Exercise goal: Which lines below mention "clis"? Pick each one out.

BEGIN Supplied data

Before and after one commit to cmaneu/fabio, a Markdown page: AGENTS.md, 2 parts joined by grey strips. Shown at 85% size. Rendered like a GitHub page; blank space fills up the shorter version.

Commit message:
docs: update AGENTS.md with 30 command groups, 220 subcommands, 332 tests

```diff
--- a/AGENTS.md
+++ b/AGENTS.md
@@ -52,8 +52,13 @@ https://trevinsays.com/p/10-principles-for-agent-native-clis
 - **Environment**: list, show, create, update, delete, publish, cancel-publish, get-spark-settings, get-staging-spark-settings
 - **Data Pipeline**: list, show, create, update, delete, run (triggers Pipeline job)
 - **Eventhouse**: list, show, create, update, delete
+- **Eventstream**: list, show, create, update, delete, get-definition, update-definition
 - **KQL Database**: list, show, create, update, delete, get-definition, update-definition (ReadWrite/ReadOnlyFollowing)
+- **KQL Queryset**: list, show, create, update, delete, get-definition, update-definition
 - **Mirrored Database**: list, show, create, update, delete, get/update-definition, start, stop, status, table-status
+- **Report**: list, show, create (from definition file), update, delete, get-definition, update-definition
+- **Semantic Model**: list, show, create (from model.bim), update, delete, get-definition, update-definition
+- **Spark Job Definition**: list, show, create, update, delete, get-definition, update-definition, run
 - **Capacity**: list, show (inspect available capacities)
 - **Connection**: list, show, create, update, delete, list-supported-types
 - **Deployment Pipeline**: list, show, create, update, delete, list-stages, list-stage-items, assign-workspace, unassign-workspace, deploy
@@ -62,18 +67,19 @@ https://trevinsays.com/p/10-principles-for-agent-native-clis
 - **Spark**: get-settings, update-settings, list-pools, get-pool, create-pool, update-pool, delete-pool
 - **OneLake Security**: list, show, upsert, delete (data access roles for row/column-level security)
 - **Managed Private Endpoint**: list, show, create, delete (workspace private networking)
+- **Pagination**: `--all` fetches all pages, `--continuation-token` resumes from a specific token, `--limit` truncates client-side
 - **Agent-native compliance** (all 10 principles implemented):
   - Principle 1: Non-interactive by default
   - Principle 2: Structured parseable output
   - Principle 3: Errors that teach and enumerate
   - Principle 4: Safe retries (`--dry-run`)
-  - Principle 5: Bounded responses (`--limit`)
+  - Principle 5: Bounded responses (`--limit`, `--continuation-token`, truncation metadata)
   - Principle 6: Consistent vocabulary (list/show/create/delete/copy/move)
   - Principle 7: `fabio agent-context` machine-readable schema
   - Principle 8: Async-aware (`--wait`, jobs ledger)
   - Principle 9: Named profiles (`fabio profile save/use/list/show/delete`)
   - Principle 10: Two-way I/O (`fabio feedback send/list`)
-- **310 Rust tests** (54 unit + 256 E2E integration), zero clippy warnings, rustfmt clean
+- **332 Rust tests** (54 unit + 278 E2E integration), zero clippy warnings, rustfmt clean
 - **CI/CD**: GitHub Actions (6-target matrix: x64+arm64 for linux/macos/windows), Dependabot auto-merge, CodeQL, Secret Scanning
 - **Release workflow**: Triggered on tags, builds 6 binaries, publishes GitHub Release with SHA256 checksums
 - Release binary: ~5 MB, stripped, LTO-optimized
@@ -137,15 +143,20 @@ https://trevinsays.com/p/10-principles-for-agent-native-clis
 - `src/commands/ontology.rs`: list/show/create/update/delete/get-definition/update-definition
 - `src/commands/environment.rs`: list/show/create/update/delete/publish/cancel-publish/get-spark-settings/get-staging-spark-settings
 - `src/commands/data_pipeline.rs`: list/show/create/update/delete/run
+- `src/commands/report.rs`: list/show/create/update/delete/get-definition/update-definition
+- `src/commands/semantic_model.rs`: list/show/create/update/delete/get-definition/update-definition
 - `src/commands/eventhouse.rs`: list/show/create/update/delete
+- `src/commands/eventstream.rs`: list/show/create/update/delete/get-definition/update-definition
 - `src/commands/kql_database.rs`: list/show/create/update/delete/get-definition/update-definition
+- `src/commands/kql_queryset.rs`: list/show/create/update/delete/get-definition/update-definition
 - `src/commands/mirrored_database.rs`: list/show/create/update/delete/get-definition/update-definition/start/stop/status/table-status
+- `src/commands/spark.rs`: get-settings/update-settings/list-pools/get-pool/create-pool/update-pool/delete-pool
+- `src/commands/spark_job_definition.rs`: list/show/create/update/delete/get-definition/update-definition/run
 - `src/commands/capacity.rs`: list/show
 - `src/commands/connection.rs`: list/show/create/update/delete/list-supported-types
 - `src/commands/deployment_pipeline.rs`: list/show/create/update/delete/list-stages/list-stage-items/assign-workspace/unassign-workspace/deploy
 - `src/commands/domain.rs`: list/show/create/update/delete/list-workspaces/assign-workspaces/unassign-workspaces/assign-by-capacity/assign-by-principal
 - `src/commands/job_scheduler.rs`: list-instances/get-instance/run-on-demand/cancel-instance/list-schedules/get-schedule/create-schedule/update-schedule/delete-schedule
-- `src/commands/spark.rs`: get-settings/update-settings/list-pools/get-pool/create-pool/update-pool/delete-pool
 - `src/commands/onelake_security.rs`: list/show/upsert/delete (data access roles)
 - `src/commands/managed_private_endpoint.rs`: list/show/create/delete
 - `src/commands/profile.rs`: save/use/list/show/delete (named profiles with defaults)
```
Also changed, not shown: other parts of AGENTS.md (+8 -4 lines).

END Supplied data

Completed task:
@@ -52,8 +52,13 @@ https://trevinsays.com/p/10-principles-for-agent-native-clis
@@ -62,18 +67,19 @@ https://trevinsays.com/p/10-principles-for-agent-native-clis
@@ -137,15 +143,20 @@ https://trevinsays.com/p/10-principles-for-agent-native-clis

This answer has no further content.